Next Food Network Star renewed for 5th, 6th seasons as Food Network adds competitions

Food Network has already renewed its fantastic competition series The Next Food Network Star for a sixth season, and its fifth season hasn’t even aired yet. The Next Food Network Star 5 will air in June, and the sixth season will air a year later.

News of the renewal came in Food Network’s announcement of its new and returning shows. It’s also bringing back its far less interesting competition The Next Iron Chef, which will air in October, and has added three additional competition series.

Each episode of Chefs vs. City finds Chris Cosentino and Aaron Sanchez in a new city competing in five challenges against a new team of “local foodies,” and it debuts in July. In January, the network will air Worst Cooks in America, on which “chefs Anne Burrell and Beau MacMillan each take on a team of six hopeless home cooks and try to transform them from kitchen zeros into kitchen heroes in only 10 days.” They’ll be eliminated weekly and the final two will “prepare a three-course, restaurant-quality meal for a panel of food critics who think they are tasting dishes prepared by chefs Anne and Beau,” according to the network. And a third season of Ultimate Recipe Showdown will air in 2010.

Food Network has also ordered a non-competition reality show: Extreme Cuisine with Jeff Corwin, on which Corwin “tears through countries like Thailand, Mexico, Greece, and Peru on radical culinary adventures.” That sounds a lot like Discovery’s Anthony Bourdain: No Reservations.

Food Network is a Brand for Life! [Food Network press release]

Review: Married at First Sight

Marriage At First Sight

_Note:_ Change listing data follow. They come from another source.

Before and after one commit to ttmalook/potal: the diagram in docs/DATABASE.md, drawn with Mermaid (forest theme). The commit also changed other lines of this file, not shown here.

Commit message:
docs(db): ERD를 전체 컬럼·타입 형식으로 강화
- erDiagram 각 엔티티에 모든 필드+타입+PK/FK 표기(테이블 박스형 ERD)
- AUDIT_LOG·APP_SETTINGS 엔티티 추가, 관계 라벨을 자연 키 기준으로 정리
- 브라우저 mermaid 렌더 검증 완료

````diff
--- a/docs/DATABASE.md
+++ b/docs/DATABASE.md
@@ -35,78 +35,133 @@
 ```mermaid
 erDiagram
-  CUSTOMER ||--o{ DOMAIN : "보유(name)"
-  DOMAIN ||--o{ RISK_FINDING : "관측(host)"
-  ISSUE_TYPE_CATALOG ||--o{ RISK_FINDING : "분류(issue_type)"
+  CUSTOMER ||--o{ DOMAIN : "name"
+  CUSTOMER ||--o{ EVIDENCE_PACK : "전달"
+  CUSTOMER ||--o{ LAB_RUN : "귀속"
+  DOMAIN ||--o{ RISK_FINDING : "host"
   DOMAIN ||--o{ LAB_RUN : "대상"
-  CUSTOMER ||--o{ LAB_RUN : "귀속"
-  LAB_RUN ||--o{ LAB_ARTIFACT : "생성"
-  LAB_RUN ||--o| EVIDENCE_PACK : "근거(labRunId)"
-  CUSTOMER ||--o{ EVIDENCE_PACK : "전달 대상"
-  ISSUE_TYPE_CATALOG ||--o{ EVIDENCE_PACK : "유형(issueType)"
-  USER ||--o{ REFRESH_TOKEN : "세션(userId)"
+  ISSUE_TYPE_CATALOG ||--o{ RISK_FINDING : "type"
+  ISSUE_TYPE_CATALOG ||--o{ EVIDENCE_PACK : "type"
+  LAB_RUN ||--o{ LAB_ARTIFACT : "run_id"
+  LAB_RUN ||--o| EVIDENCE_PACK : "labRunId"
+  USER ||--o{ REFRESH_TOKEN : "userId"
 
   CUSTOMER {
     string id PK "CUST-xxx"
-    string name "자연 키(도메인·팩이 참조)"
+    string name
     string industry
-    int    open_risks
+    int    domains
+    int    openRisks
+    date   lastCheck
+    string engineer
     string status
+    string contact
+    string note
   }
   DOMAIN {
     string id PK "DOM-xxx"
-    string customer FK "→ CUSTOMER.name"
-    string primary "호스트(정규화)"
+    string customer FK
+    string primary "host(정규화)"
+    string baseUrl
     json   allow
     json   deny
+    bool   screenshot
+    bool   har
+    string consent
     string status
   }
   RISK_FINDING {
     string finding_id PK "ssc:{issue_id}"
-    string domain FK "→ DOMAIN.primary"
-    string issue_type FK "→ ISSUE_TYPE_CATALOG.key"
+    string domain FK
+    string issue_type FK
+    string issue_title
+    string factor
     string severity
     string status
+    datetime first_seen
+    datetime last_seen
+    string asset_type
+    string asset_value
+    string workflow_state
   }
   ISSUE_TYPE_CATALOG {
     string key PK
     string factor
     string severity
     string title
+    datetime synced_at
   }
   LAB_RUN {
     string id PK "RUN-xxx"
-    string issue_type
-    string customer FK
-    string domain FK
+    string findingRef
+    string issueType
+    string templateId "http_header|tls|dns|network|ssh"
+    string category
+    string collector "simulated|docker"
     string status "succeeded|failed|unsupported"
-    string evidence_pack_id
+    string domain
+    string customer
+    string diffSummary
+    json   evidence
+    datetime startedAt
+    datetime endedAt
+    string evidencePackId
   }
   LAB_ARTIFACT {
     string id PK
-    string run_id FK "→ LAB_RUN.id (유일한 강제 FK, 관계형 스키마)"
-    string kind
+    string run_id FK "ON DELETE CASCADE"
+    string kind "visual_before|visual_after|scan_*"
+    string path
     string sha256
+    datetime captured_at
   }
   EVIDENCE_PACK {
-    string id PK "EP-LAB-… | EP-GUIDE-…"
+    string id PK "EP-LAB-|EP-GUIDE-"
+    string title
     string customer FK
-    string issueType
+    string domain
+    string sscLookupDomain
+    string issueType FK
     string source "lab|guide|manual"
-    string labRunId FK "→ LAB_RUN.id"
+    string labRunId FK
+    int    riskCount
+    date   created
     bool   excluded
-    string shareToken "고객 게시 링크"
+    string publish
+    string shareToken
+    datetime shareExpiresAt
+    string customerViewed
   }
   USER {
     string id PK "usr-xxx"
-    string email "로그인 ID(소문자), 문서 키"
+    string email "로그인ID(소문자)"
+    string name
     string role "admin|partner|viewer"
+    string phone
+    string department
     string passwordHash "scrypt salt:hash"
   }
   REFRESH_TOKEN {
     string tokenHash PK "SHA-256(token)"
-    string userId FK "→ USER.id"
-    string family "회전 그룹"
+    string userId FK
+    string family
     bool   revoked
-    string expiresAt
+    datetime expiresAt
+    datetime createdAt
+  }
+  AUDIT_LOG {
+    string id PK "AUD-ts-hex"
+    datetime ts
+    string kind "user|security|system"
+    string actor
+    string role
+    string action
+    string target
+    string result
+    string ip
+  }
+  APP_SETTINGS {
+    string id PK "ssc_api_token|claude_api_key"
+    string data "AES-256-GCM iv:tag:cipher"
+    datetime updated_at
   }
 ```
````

In an era of Tinder and Grindr, instant acceptance or dismissal of a potential partner, or instant sex with another body, Married at First Sight offers the thrill of watching strangers deal with the very basics of relationships.

Beyond the headline-grabbing premise, the series has turned out to be a stripped-down, authentic exploration of something very interesting. Read the full review.

about the writer

Andy Dehnart is a journalist who has covered reality television for more than 15 years and created reality blurred in 2000. A member of the Television Critics Association, his writing and criticism about television, culture, and media has appeared on NPR and in Playboy, Buzzfeed, and many other publications. Andy, 36, also directs the journalism program at Stetson University in Florida, where he teaches creative nonfiction and journalism. He has an M.F.A. in nonfiction writing and literature from Bennington College. More about reality blurred and Andy.